BY THE VILLAGE SUN | Updated Oct. 9, 10 p.m.: In shocking news, the city has ordered the near-complete demolition of nine landmark buildings on the northeast corner of 14th Street and 9th Avenue in the Gansevoort Market Historic District. However, the Department of Buildings says the facades must then be rebuilt using the original material.
Last year, a developer sought permission to demolish all but the facades of these buildings to allow a tower to be built behind and attached to them. At the time, Village Preservation, Community Board 4 and local politicians all strenuously objected to the scheme.
After significant pushback, the city’s Landmarks Preservation Commission required that a larger portion of the buildings’ exteriors be preserved, plus reduced the size and modified the design of the proposed new building behind the historic 1840s houses.
Tavros is the developer of the project.
After work started, however, it was found that the buildings’ facades were at risk of collapse. D.O.B. ordered that the facades of all nine buildings be demolished and that the party walls, or walls between the row houses, be shored up on an emergency basis. A D.O.B. spokesperson said the developer has been told to preserve the material from the demolition and reuse it to rebuild the facades.
Village Preservation has challenged this decision and questioned the actions of the developer, D.O.B. and the Landmarks Preservation Commission that allowed this stunning situation to unfold.
Specifically, on Oct. 4, Andrew Berman, Village Preservation’s executive director, wrote a letter to Mayor de Blasio, L.P.C. Chairperson Sarah Carroll and D.O.B. Commissioner Melanie La Rocca on what he called the “extremely disturbing news” about the nine buildings.
These buildings, described in the [L.P.C.] designation report for the Gansevoort Market Historic District as “a picturesque ensemble at the wide, angled intersection of West 14th and Hudson Streets and Ninth Avenue” and “rare surviving examples of 1840s pitched-roofed row houses in Manhattan,” have long stood as a symbol and anchor of the Gansevoort Market Historic District, Berman wrote.
“We specifically objected to the degree of destruction of the historic material of the existing landmarked buildings, noting it made a mockery of the purpose of landmark preservation,” he added. “Now, as we understand, the work to achieve this approved level of destruction has resulted in the undermining of the structural integrity of the remaining sections of the buildings, requiring their destruction as well. Clearly, something went very seriously awry here, and it’s imperative that those responsible be held to account.”
Village Preservation is demanding that the buildings be shored up and allowed to remain standing, if it can be done safely. Should the buildings be too severely compromised, then as much of their historic fabric as possible should be preserved and used in the buildings’ reconstruction, the group says.
In his letter, Berman also demanded that the city agencies and the developer “be held to account” for their part in either allowing or causing this situation to happen.
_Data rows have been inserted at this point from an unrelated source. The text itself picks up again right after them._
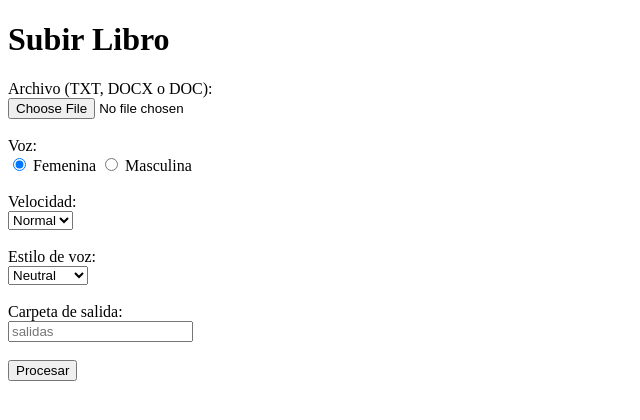
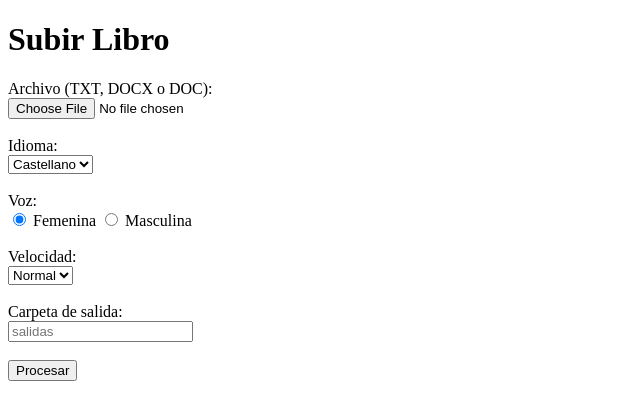
Before and after one commit to webtense/Aneto16, a Flask app: page / in a window 1280 px wide. Shown: the top 420 px of the page, without its empty margins (0-640 px from the left). Run offline with Flask 3, Linux system fonts and the light colour scheme.

Commit message:
Add language selection and line chunking

```diff
--- a/app.py
+++ b/app.py
@@ -32,7 +32,7 @@ def split_into_chapters(text: str) -> list[str]:
         chapters.append(text[start:end].strip())
     return chapters
 
-CHUNK_SIZE = 3000  # characters
+CHUNK_LINES = 200  # lines per request
 CHUNK_DELAY = 1    # seconds
 
 async def synthesize(
@@ -40,14 +40,13 @@ async def synthesize(
     out_path: str,
     voice: str = "es-ES-SergioNeural",
     rate: str = "0%",
-    style: str = "general",
 ):
-    chunks = [text[i : i + CHUNK_SIZE] for i in range(0, len(text), CHUNK_SIZE)]
+    lines = text.splitlines()
+    chunks = ["\n".join(lines[i:i + CHUNK_LINES]) for i in range(0, len(lines), CHUNK_LINES)]
     temp_files = []
     for idx, chunk in enumerate(chunks):
         temp_file = f"temp_{idx}.mp3"
-        style_arg = None if style == 'general' else style
-        communicate = edge_tts.Communicate(chunk, voice=voice, style=style_arg, rate=rate)
+        communicate = edge_tts.Communicate(chunk, voice=voice, rate=rate)
         await communicate.save(temp_file)
         temp_files.append(temp_file)
         await asyncio.sleep(CHUNK_DELAY)
@@ -58,12 +57,12 @@ async def synthesize(
         os.remove(f)
     audio.export(out_path, format="mp3")
 
-async def synthesize_book(text: str, out_dir: str, base: str, voice: str, rate: str, style: str) -> list[str]:
+async def synthesize_book(text: str, out_dir: str, base: str, voice: str, rate: str) -> list[str]:
     chapters = split_into_chapters(text)
     files = []
     for idx, chap in enumerate(chapters, start=1):
         out = os.path.join(out_dir, f"{base}_capitulo_{idx}.mp3")
-        await synthesize(chap, out, voice=voice, rate=rate, style=style)
+        await synthesize(chap, out, voice=voice, rate=rate)
         files.append(os.path.basename(out))
     return files
 
@@ -74,22 +73,19 @@ def index():
         output_dir = request.form.get('salida') or 'salidas'
         os.makedirs(output_dir, exist_ok=True)
         gender = request.form.get('voz', 'femenina')
-        speed = request.form.get('velocidad', '0')
-        style_sel = request.form.get('estilo', 'general')
+        language = request.form.get('idioma', 'es')
+        speed = request.form.get('velocidad', 'normal')
 
         voice_map = {
-            'femenina': 'es-ES-ElviraNeural',
-            'masculina': 'es-ES-SergioNeural',
+            ('es', 'femenina'): 'es-ES-ElviraNeural',
+            ('es', 'masculina'): 'es-ES-SergioNeural',
+            ('ca', 'femenina'): 'ca-ES-JoanaNeural',
+            ('ca', 'masculina'): 'ca-ES-EnricNeural',
         }
         rate_map = {
             'lenta': '-20%',
             'normal': '0%',
             'rapida': '+20%',
-        }
-        style_map = {
-            'general': 'general',
-            'narracion': 'narration-professional',
-            'alegre': 'cheerful',
         }
 
         temp_dir = 'tmp'
@@ -107,10 +103,9 @@ def index():
             return 'Formato no soportado', 400
 
         base_name = os.path.splitext(file.filename)[0]
-        voice_id = voice_map.get(gender, 'es-ES-ElviraNeural')
+        voice_id = voice_map.get((language, gender), 'es-ES-ElviraNeural')
         rate_val = rate_map.get(speed, '0%')
-        style_val = style_map.get(style_sel, 'general')
-        files = asyncio.run(synthesize_book(text, output_dir, base_name, voice_id, rate_val, style_val))
+        files = asyncio.run(synthesize_book(text, output_dir, base_name, voice_id, rate_val))
         return redirect(url_for('exito', carpeta=output_dir, archivos=','.join(files)))
 
     return render_template('index.html')
--- a/templates/index.html
+++ b/templates/index.html
@@ -10,6 +10,12 @@
         <label>Archivo (TXT, DOCX o DOC):</label><br>
         <input type="file" id="archivo" name="archivo" required><br><br>
 
+        <label>Idioma:</label><br>
+        <select name="idioma">
+            <option value="es" selected>Castellano</option>
+            <option value="ca">Catalán</option>
+        </select><br><br>
+
         <label>Voz:</label><br>
         <label><input type="radio" name="voz" value="femenina" checked> Femenina</label>
         <label><input type="radio" name="voz" value="masculina"> Masculina</label><br><br>
@@ -19,13 +25,6 @@
             <option value="normal" selected>Normal</option>
             <option value="lenta">Lenta</option>
             <option value="rapida">Rápida</option>
-        </select><br><br>
-
-        <label>Estilo de voz:</label><br>
-        <select name="estilo">
-            <option value="general" selected>Neutral</option>
-            <option value="narracion">Narración</option>
-            <option value="alegre">Alegre</option>
         </select><br><br>
 
         <label>Carpeta de salida:</label><br>
```
Also changed, not shown: README.md.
“If the owner performed illegal work, or filed misleading, false or inaccurate plans, they should be held responsible to fullest extent allowable by law,” Berman wrote. “However, if these city agencies approved plans for extensive alteration and deconstruction of landmarked buildings without properly examining whether or not such work could be performed safely and consistently with maintaining the parts of the buildings which were supposed to be preserved — their facades, roofs and most of their rears, as well as certain side walls — then these city agencies are responsible for this tragic situation. Under any circumstances, it’s hard to imagine how these two agencies were not derelict in their duties of oversight in allowing this situation to come to pass.”
In the worst-case scenario, if the existing buildings cannot be saved, then it should be required that their historic materials be saved and used to recreate a “faithful reconstruction,” he added.
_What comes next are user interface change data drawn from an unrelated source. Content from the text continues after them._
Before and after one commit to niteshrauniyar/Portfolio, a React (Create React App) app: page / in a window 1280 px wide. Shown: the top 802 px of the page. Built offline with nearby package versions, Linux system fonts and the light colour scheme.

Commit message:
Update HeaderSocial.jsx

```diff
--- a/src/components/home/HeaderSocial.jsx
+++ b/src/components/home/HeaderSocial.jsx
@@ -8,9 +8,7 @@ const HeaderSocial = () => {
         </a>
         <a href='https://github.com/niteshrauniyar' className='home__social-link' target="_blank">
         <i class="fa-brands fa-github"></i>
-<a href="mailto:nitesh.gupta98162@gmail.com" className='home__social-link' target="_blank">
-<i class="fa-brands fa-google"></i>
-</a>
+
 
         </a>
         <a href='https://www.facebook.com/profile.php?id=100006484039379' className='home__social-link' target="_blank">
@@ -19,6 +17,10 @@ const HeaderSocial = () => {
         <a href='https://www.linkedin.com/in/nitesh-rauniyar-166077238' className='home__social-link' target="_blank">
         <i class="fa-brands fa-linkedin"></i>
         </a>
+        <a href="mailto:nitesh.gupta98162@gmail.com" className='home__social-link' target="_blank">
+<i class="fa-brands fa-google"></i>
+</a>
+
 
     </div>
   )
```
The preservationist concluded his letter by saying, “And the Landmarks Preservation Commission should end its anti-preservation practice of allowing demolition of all but the facades or parts of the shells of buildings.”